How should you connect your SAN? There are a variety of ways, and this tip discusses one with medium complexity that may be suitable for your smaller installations.
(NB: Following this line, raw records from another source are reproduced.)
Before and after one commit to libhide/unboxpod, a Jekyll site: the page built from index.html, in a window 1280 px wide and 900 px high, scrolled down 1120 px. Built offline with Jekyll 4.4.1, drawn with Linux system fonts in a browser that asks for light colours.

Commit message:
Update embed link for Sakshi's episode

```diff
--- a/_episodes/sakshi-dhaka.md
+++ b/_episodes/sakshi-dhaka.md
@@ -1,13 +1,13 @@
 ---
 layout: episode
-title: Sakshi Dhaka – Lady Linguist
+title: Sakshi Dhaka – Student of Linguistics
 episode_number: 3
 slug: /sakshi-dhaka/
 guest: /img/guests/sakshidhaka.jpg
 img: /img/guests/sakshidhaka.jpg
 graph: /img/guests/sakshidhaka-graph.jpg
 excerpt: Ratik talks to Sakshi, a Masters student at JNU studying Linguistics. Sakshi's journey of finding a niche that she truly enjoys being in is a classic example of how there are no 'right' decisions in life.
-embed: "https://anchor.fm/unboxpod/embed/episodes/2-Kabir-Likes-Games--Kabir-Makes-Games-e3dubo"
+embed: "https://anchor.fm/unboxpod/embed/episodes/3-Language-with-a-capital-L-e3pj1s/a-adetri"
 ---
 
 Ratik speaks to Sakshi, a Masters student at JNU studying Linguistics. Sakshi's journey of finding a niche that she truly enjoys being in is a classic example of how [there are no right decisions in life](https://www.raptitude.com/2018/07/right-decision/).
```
This is a follow-on to last week's tip on cascaded SAN switch architectures.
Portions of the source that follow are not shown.